Activity:
A word-for-word copy of the records is needed, with every picture left out.

┌─ Entries provided

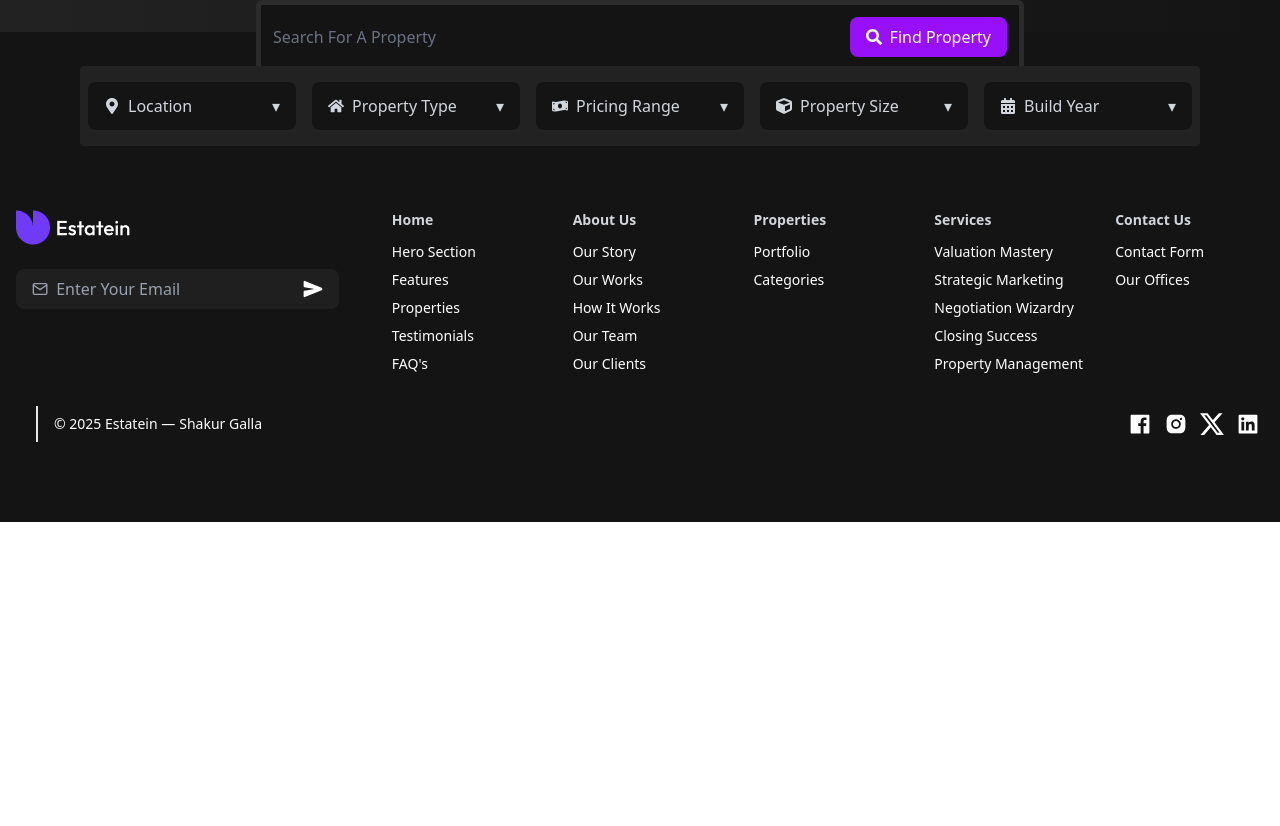
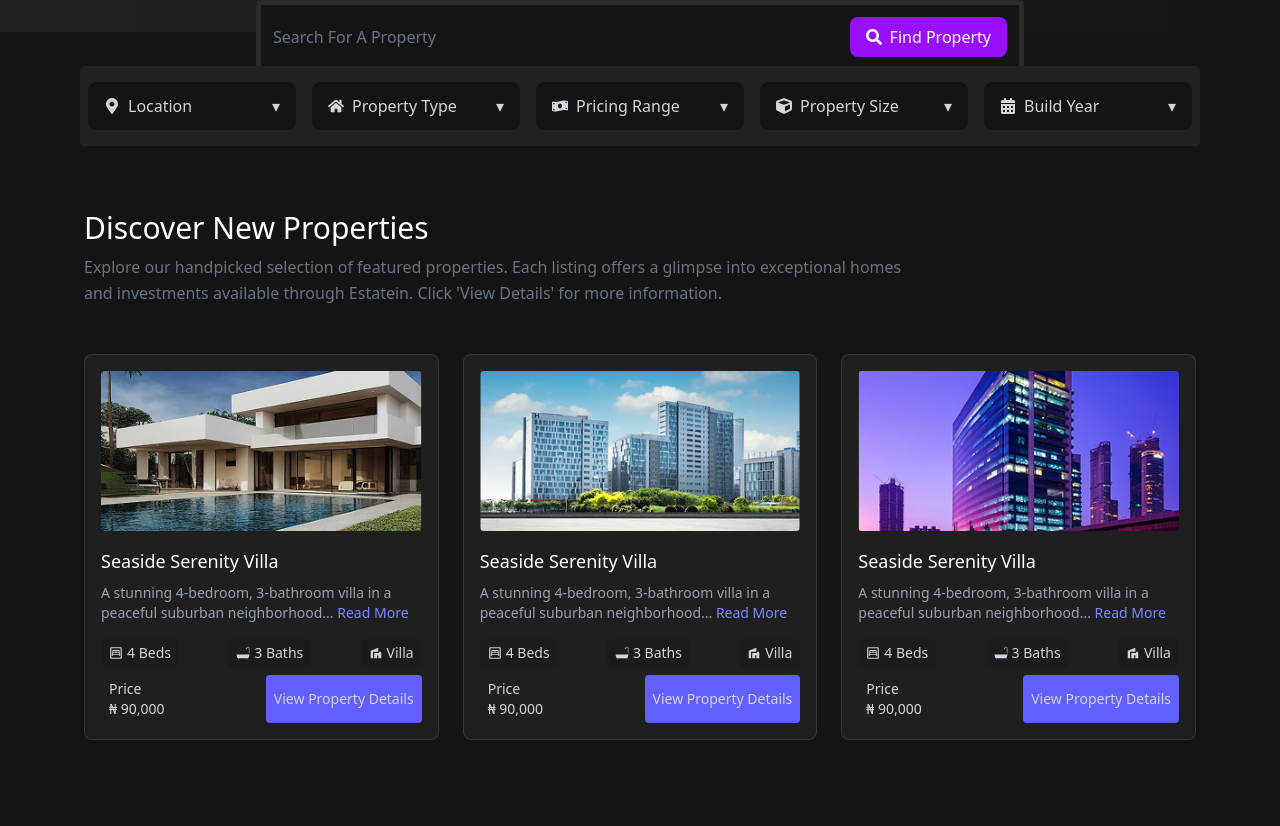
Before and after one commit to Shakur-Galla/real-estate, a React (Vite) app: page /properties in a window 1280 px wide. Shown: the part 354-1180 px from the top of the page. Before the commit the page ends 876 px from the top, so only its background shows below. Built offline with nearby package versions, Linux system fonts and the light colour scheme.

Commit message:
properties section

```diff
--- /dev/null
+++ b/src/components/PropertyList.jsx
@@ -0,0 +1,142 @@
+import React from "react";
+import { Link } from "react-router-dom";
+import { MdOutlineBedroomParent } from "react-icons/md";
+import { GiBathtub } from "react-icons/gi";
+import { MdVilla } from "react-icons/md";
+
+import House1 from '../assets/house.png'
+import House2 from '../assets/house1.png'
+import House3 from '../assets/house3.png'
+
+
+const PropertyList = () => {
+  return (
+    <section className="bg-[#141414] text-white body-font">
+      <div className="max-w-6xl px-5 py-12 mx-auto">
+        {/* Header Section */}
+        <div className="flex flex-wrap justify-between items-center w-full mb-12">
+          <div className="lg:w-3/4 w-full mb-6 lg:mb-0">
+            <h1 className="sm:text-3xl text-2xl font-medium title-font mb-2 text-white">
+              Discover New Properties
+            </h1>
+            <p className="w-full leading-relaxed text-gray-500">
+              Explore our handpicked selection of featured properties. Each listing offers a glimpse into exceptional homes and investments available through Estatein. Click 'View Details' for more information.
+            </p>
+          </div>
+        </div>
+
+        {/* Property Cards */}
+        <div className="grid grid-cols-1 sm:grid-cols-2 lg:grid-cols-3 gap-6">
+          {/* Card 1 */}
+          <div className="bg-white/5 p-4 rounded-lg border border-white/10">
+            <img
+              className="h-40 rounded w-full object-cover object-center mb-4"
+              src={House1}
+              alt="content"
+            />
+            <h2 className="text-lg text-white font-medium mb-2">Seaside Serenity Villa</h2>
+            <p className="text-sm text-gray-400 mb-4">
+              A stunning 4-bedroom, 3-bathroom villa in a peaceful suburban neighborhood...{" "}
+              <Link className="text-indigo-400 hover:underline">Read More</Link>
+            </p>
+            <div className="flex justify-between text-sm text-gray-300">
+              <div className="flex items-center gap-1 bg-[#1d1c1c] px-2 py-1 rounded">
+                <MdOutlineBedroomParent /> 4 Beds
+              </div>
+              <div className="flex items-center gap-1 bg-[#1d1c1c] px-2 py-1 rounded">
+                <GiBathtub /> 3 Baths
+              </div>
+              <div className="flex items-center gap-1 bg-[#1d1c1c] px-2 py-1 rounded">
+                <MdVilla /> Villa
+              </div>
+            </div>
+            <div className="flex justify-between text-sm text-gray-300 mt-2">
+              <div className="gird items-center gap-1 px-2 py-1 rounded">
+                 <p className="text-sm">Price</p>
+                 <p>₦ 90,000</p>
+              </div>
+              <div className="flex items-center gap-1 bg-indigo-500 px-2 py-2 rounded">
+                <button className="hover:cursor-pointer">View Property Details</button>
+              </div>
+
+            </div>
+          </div>
+
+          {/* Card 2 */}
+          <div className="bg-white/5 p-4 rounded-lg border border-white/10">
+            <img
+              className="h-40 rounded w-full object-cover object-center mb-4"
+              src={House2}
+              alt="content"
+            />
+            <h2 className="text-lg text-white font-medium mb-2">Seaside Serenity Villa</h2>
+            <p className="text-sm text-gray-400 mb-4">
+              A stunning 4-bedroom, 3-bathroom villa in a peaceful suburban neighborhood...{" "}
+              <Link className="text-indigo-400 hover:underline">Read More</Link>
+            </p>
+            <div className="flex justify-between text-sm text-gray-300">
+              <div className="flex items-center gap-1 bg-[#1d1c1c] px-2 py-1 rounded">
+                <MdOutlineBedroomParent /> 4 Beds
+              </div>
+              <div className="flex items-center gap-1 bg-[#1d1c1c] px-2 py-1 rounded">
+                <GiBathtub /> 3 Baths
+              </div>
+              <div className="flex items-center gap-1 bg-[#1d1c1c] px-2 py-1 rounded">
+                <MdVilla /> Villa
+              </div>
+            </div>
+            <div className="flex justify-between text-sm text-gray-300 mt-2">
+              <div className="gird items-center gap-1 px-2 py-1 rounded">
+                 <p className="text-sm">Price</p>
+                 <p>₦ 90,000</p>
+              </div>
+              <div className="flex items-center gap-1 bg-indigo-500 px-2 py-2 rounded">
+                <button className="hover:cursor-pointer">View Property Details</button>
+              </div>
+
+            </div>
+          </div>
+
+          {/* Card 3 */}
+          <div className="bg-white/5 p-4 rounded-lg border border-white/10">
+            <img
+              className="h-40 rounded w-full object-cover object-center mb-4"
+              src={House3}
+              alt="content"
+            />
+            <h2 className="text-lg text-white font-medium mb-2">Seaside Serenity Villa</h2>
+            <p className="text-sm text-gray-400 mb-4">
+              A stunning 4-bedroom, 3-bathroom villa in a peaceful suburban neighborhood...{" "}
+              <Link className="text-indigo-400 hover:underline">Read More</Link>
+            </p>
+            <div className="flex justify-between text-sm text-gray-300">
+              <div className="flex items-center gap-1 bg-[#1d1c1c] px-2 py-1 rounded">
+                <MdOutlineBedroomParent /> 4 Beds
+              </div>
+              <div className="flex items-center gap-1 bg-[#1d1c1c] px-2 py-1 rounded">
+                <GiBathtub /> 3 Baths
+              </div>
+              <div className="flex items-center gap-1 bg-[#1d1c1c] px-2 py-1 rounded">
+                <MdVilla /> Villa
+              </div>
+            </div>
+            <div className="flex justify-between text-sm text-gray-300 mt-2">
+              <div className="gird items-center gap-1 px-2 py-1 rounded">
+                 <p className="text-sm">Price</p>
+                 <p>₦ 90,000</p>
+              </div>
+              <div className="flex items-center gap-1 bg-indigo-500 px-2 py-2 rounded">
+                <button className="hover:cursor-pointer">View Property Details</button>
+              </div>
+
+            </div>
+          </div>
+
+        </div>
+      </div>
+
+    </section>
+  );
+};
+
+export default PropertyList;
--- a/src/pages/Properties.jsx
+++ b/src/pages/Properties.jsx
@@ -1,10 +1,13 @@
 import React from 'react'
 import PropertyBanner from '../components/PropertyBanner'
+import PropertyList from '../components/PropertyList'
 
 const Properties =()=>{
     return(
         <>
           <PropertyBanner />
+          <PropertyList />
+
         </>
     )
 }
```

└─

Your solution:
Before and after one commit to Shakur-Galla/real-estate, a React (Vite) app: page /properties in a window 1280 px wide. Shown: the part 354-1180 px from the top of the page. Before the commit the page ends 876 px from the top, so only its background shows below. Built offline with nearby package versions, Linux system fonts and the light colour scheme.

Commit message:
properties section

```diff
--- /dev/null
+++ b/src/components/PropertyList.jsx
@@ -0,0 +1,142 @@
+import React from "react";
+import { Link } from "react-router-dom";
+import { MdOutlineBedroomParent } from "react-icons/md";
+import { GiBathtub } from "react-icons/gi";
+import { MdVilla } from "react-icons/md";
+
+import House1 from '../assets/house.png'
+import House2 from '../assets/house1.png'
+import House3 from '../assets/house3.png'
+
+
+const PropertyList = () => {
+  return (
+    <section className="bg-[#141414] text-white body-font">
+      <div className="max-w-6xl px-5 py-12 mx-auto">
+        {/* Header Section */}
+        <div className="flex flex-wrap justify-between items-center w-full mb-12">
+          <div className="lg:w-3/4 w-full mb-6 lg:mb-0">
+            <h1 className="sm:text-3xl text-2xl font-medium title-font mb-2 text-white">
+              Discover New Properties
+            </h1>
+            <p className="w-full leading-relaxed text-gray-500">
+              Explore our handpicked selection of featured properties. Each listing offers a glimpse into exceptional homes and investments available through Estatein. Click 'View Details' for more information.
+            </p>
+          </div>
+        </div>
+
+        {/* Property Cards */}
+        <div className="grid grid-cols-1 sm:grid-cols-2 lg:grid-cols-3 gap-6">
+          {/* Card 1 */}
+          <div className="bg-white/5 p-4 rounded-lg border border-white/10">
+            <img
+              className="h-40 rounded w-full object-cover object-center mb-4"
+              src={House1}
+              alt="content"
+            />
+            <h2 className="text-lg text-white font-medium mb-2">Seaside Serenity Villa</h2>
+            <p className="text-sm text-gray-400 mb-4">
+              A stunning 4-bedroom, 3-bathroom villa in a peaceful suburban neighborhood...{" "}
+              <Link className="text-indigo-400 hover:underline">Read More</Link>
+            </p>
+            <div className="flex justify-between text-sm text-gray-300">
+              <div className="flex items-center gap-1 bg-[#1d1c1c] px-2 py-1 rounded">
+                <MdOutlineBedroomParent /> 4 Beds
+              </div>
+              <div className="flex items-center gap-1 bg-[#1d1c1c] px-2 py-1 rounded">
+                <GiBathtub /> 3 Baths
+              </div>
+              <div className="flex items-center gap-1 bg-[#1d1c1c] px-2 py-1 rounded">
+                <MdVilla /> Villa
+              </div>
+            </div>
+            <div className="flex justify-between text-sm text-gray-300 mt-2">
+              <div className="gird items-center gap-1 px-2 py-1 rounded">
+                 <p className="text-sm">Price</p>
+                 <p>₦ 90,000</p>
+              </div>
+              <div className="flex items-center gap-1 bg-indigo-500 px-2 py-2 rounded">
+                <button className="hover:cursor-pointer">View Property Details</button>
+              </div>
+
+            </div>
+          </div>
+
+          {/* Card 2 */}
+          <div className="bg-white/5 p-4 rounded-lg border border-white/10">
+            <img
+              className="h-40 rounded w-full object-cover object-center mb-4"
+              src={House2}
+              alt="content"
+            />
+            <h2 className="text-lg text-white font-medium mb-2">Seaside Serenity Villa</h2>
+            <p className="text-sm text-gray-400 mb-4">
+              A stunning 4-bedroom, 3-bathroom villa in a peaceful suburban neighborhood...{" "}
+              <Link className="text-indigo-400 hover:underline">Read More</Link>
+            </p>
+            <div className="flex justify-between text-sm text-gray-300">
+              <div className="flex items-center gap-1 bg-[#1d1c1c] px-2 py-1 rounded">
+                <MdOutlineBedroomParent /> 4 Beds
+              </div>
+              <div className="flex items-center gap-1 bg-[#1d1c1c] px-2 py-1 rounded">
+                <GiBathtub /> 3 Baths
+              </div>
+              <div className="flex items-center gap-1 bg-[#1d1c1c] px-2 py-1 rounded">
+                <MdVilla /> Villa
+              </div>
+            </div>
+            <div className="flex justify-between text-sm text-gray-300 mt-2">
+              <div className="gird items-center gap-1 px-2 py-1 rounded">
+                 <p className="text-sm">Price</p>
+                 <p>₦ 90,000</p>
+              </div>
+              <div className="flex items-center gap-1 bg-indigo-500 px-2 py-2 rounded">
+                <button className="hover:cursor-pointer">View Property Details</button>
+              </div>
+
+            </div>
+          </div>
+
+          {/* Card 3 */}
+          <div className="bg-white/5 p-4 rounded-lg border border-white/10">
+            <img
+              className="h-40 rounded w-full object-cover object-center mb-4"
+              src={House3}
+              alt="content"
+            />
+            <h2 className="text-lg text-white font-medium mb-2">Seaside Serenity Villa</h2>
+            <p className="text-sm text-gray-400 mb-4">
+              A stunning 4-bedroom, 3-bathroom villa in a peaceful suburban neighborhood...{" "}
+              <Link className="text-indigo-400 hover:underline">Read More</Link>
+            </p>
+            <div className="flex justify-between text-sm text-gray-300">
+              <div className="flex items-center gap-1 bg-[#1d1c1c] px-2 py-1 rounded">
+                <MdOutlineBedroomParent /> 4 Beds
+              </div>
+              <div className="flex items-center gap-1 bg-[#1d1c1c] px-2 py-1 rounded">
+                <GiBathtub /> 3 Baths
+              </div>
+              <div className="flex items-center gap-1 bg-[#1d1c1c] px-2 py-1 rounded">
+                <MdVilla /> Villa
+              </div>
+            </div>
+            <div className="flex justify-between text-sm text-gray-300 mt-2">
+              <div className="gird items-center gap-1 px-2 py-1 rounded">
+                 <p className="text-sm">Price</p>
+                 <p>₦ 90,000</p>
+              </div>
+              <div className="flex items-center gap-1 bg-indigo-500 px-2 py-2 rounded">
+                <button className="hover:cursor-pointer">View Property Details</button>
+              </div>
+
+            </div>
+          </div>
+
+        </div>
+      </div>
+
+    </section>
+  );
+};
+
+export default PropertyList;
--- a/src/pages/Properties.jsx
+++ b/src/pages/Properties.jsx
@@ -1,10 +1,13 @@
 import React from 'react'
 import PropertyBanner from '../components/PropertyBanner'
+import PropertyList from '../components/PropertyList'
 
 const Properties =()=>{
     return(
         <>
           <PropertyBanner />
+          <PropertyList />
+
         </>
     )
 }
```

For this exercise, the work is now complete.